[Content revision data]
Start of Block

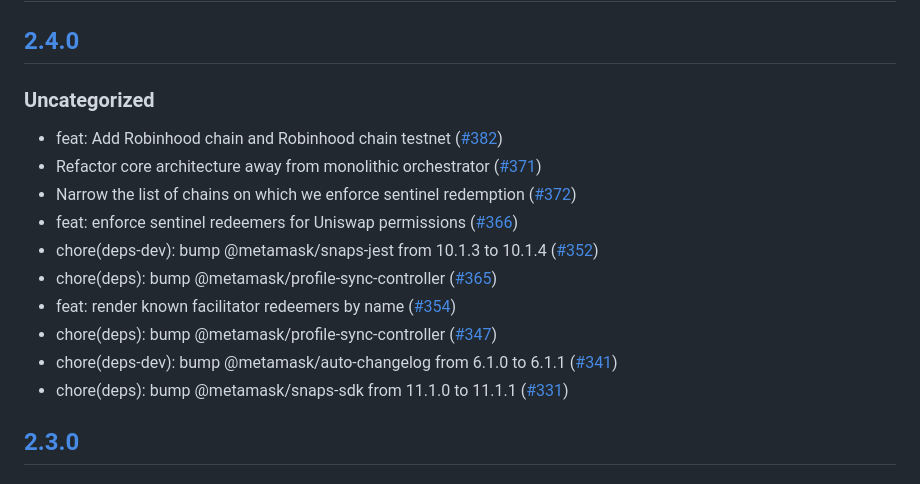
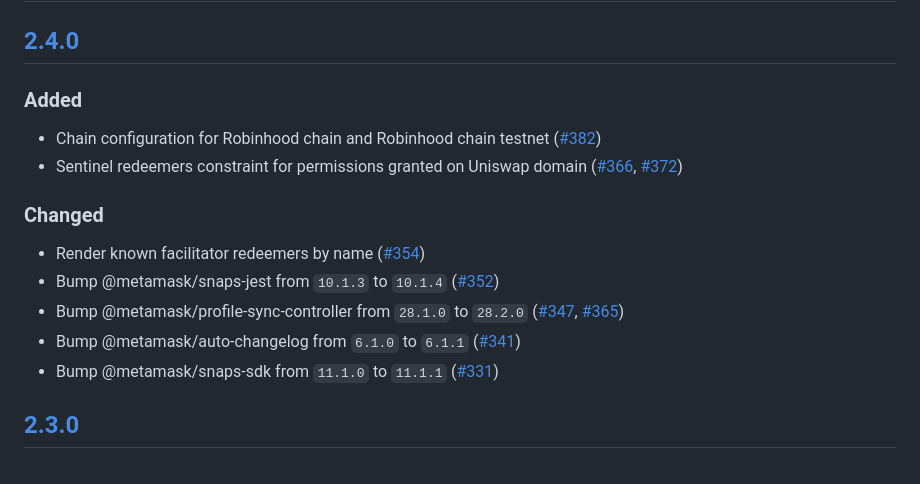
Before and after one commit to MetaMask/snap-7715-permissions, a Markdown page: packages/gator-permissions-snap/CHANGELOG.md, the part around the change. GitHub-like rendering.

Commit message:
Update changelog

```diff
--- a/packages/gator-permissions-snap/CHANGELOG.md
+++ b/packages/gator-permissions-snap/CHANGELOG.md
@@ -9,18 +9,18 @@ and this project adheres to [Semantic Versioning](https://semver.org/spec/v2.0.0
 
 ## [2.4.0]
 
-### Uncategorized
+### Added
 
-- feat: Add Robinhood chain and Robinhood chain testnet ([#382](https://github.com/MetaMask/snap-7715-permissions/pull/382))
-- Refactor core architecture away from monolithic orchestrator ([#371](https://github.com/MetaMask/snap-7715-permissions/pull/371))
-- Narrow the list of chains on which we enforce sentinel redemption ([#372](https://github.com/MetaMask/snap-7715-permissions/pull/372))
-- feat: enforce sentinel redeemers for Uniswap permissions ([#366](https://github.com/MetaMask/snap-7715-permissions/pull/366))
-- chore(deps-dev): bump @metamask/snaps-jest from 10.1.3 to 10.1.4 ([#352](https://github.com/MetaMask/snap-7715-permissions/pull/352))
-- chore(deps): bump @metamask/profile-sync-controller ([#365](https://github.com/MetaMask/snap-7715-permissions/pull/365))
-- feat: render known facilitator redeemers by name ([#354](https://github.com/MetaMask/snap-7715-permissions/pull/354))
-- chore(deps): bump @metamask/profile-sync-controller ([#347](https://github.com/MetaMask/snap-7715-permissions/pull/347))
-- chore(deps-dev): bump @metamask/auto-changelog from 6.1.0 to 6.1.1 ([#341](https://github.com/MetaMask/snap-7715-permissions/pull/341))
-- chore(deps): bump @metamask/snaps-sdk from 11.1.0 to 11.1.1 ([#331](https://github.com/MetaMask/snap-7715-permissions/pull/331))
+- Chain configuration for Robinhood chain and Robinhood chain testnet ([#382](https://github.com/MetaMask/snap-7715-permissions/pull/382))
+- Sentinel redeemers constraint for permissions granted on Uniswap domain ([#366](https://github.com/MetaMask/snap-7715-permissions/pull/366), [#372](https://github.com/MetaMask/snap-7715-permissions/pull/372))
+
+### Changed
+
+- Render known facilitator redeemers by name ([#354](https://github.com/MetaMask/snap-7715-permissions/pull/354))
+- Bump @metamask/snaps-jest from `10.1.3` to `10.1.4` ([#352](https://github.com/MetaMask/snap-7715-permissions/pull/352))
+- Bump @metamask/profile-sync-controller from `28.1.0` to `28.2.0` ([#347](https://github.com/MetaMask/snap-7715-permissions/pull/347), [#365](https://github.com/MetaMask/snap-7715-permissions/pull/365))
+- Bump @metamask/auto-changelog from `6.1.0` to `6.1.1` ([#341](https://github.com/MetaMask/snap-7715-permissions/pull/341))
+- Bump @metamask/snaps-sdk from `11.1.0` to `11.1.1` ([#331](https://github.com/MetaMask/snap-7715-permissions/pull/331))
 
 ## [2.3.0]
 
```
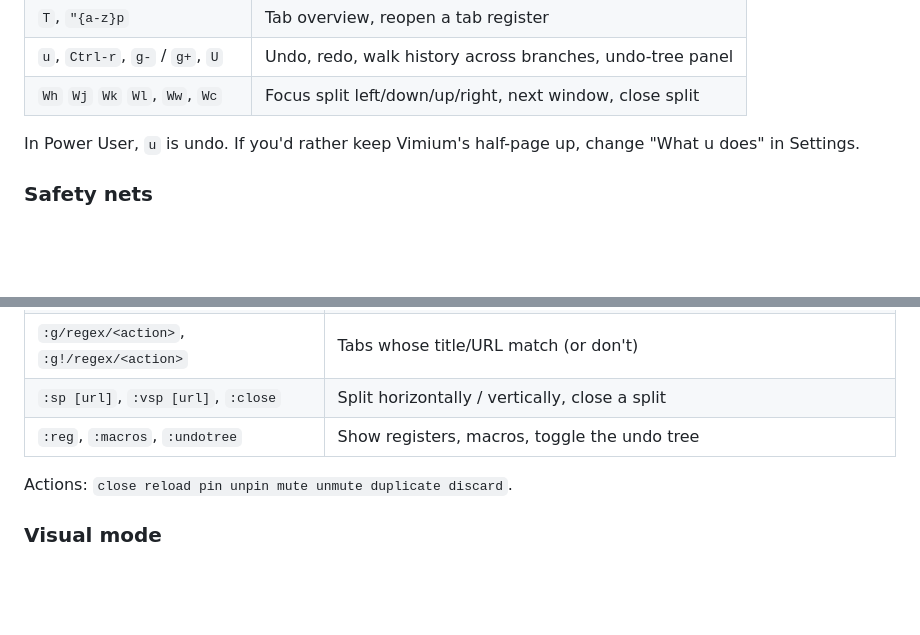
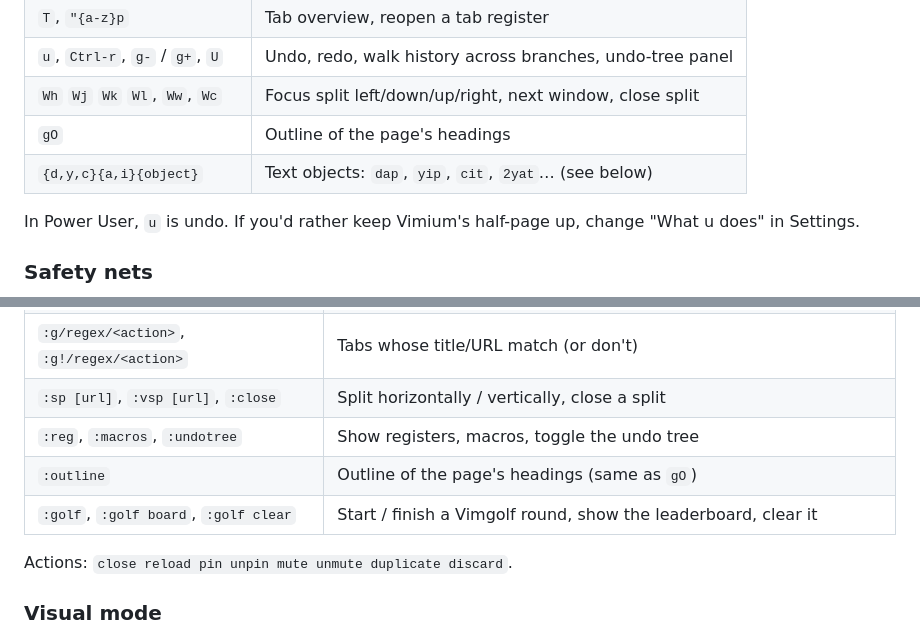
Before and after one commit to PaneMux/panemux, a Markdown page: README.md, 2 parts joined by grey strips. GitHub-like rendering; blank space fills up the shorter version.

```diff
--- a/README.md
+++ b/README.md
@@ -100,6 +103,8 @@ right now. Any key can be changed (or switched off) in Settings, with "Reset to
 | `T`, `"{a-z}p` | Tab overview, reopen a tab register |
 | `u`, `Ctrl-r`, `g-` / `g+`, `U` | Undo, redo, walk history across branches, undo-tree panel |
 | `Wh` `Wj` `Wk` `Wl`, `Ww`, `Wc` | Focus split left/down/up/right, next window, close split |
+| `gO` | Outline of the page's headings |
+| `{d,y,c}{a,i}{object}` | Text objects: `dap`, `yip`, `cit`, `2yat`… (see below) |
 
 In Power User, `u` is undo. If you'd rather keep Vimium's half-page up, change "What u does" in Settings.
 
@@ -120,6 +125,8 @@ highlighted match, so `:tbdo close x` works.
 | `:g/regex/<action>`, `:g!/regex/<action>` | Tabs whose title/URL match (or don't) |
 | `:sp [url]`, `:vsp [url]`, `:close` | Split horizontally / vertically, close a split |
 | `:reg`, `:macros`, `:undotree` | Show registers, macros, toggle the undo tree |
+| `:outline` | Outline of the page's headings (same as `gO`) |
+| `:golf`, `:golf board`, `:golf clear` | Start / finish a Vimgolf round, show the leaderboard, clear it |
 
 Actions: `close reload pin unpin mute unmute duplicate discard`.
 
```
Also changed, not shown: other parts of README.md (+58 -6 lines), panemux-spec.md (+7 -3 lines).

End of Block

INSTRUCTIONS FOR THE TASK:
Your answer should consist of each line above in which "feat" appears.

OUTPUT:
-- feat: Add Robinhood chain and Robinhood chain testnet ([#382](https://github.com/MetaMask/snap-7715-permissions/pull/382))
-- feat: enforce sentinel redeemers for Uniswap permissions ([#366](https://github.com/MetaMask/snap-7715-permissions/pull/366))
-- feat: render known facilitator redeemers by name ([#354](https://github.com/MetaMask/snap-7715-permissions/pull/354))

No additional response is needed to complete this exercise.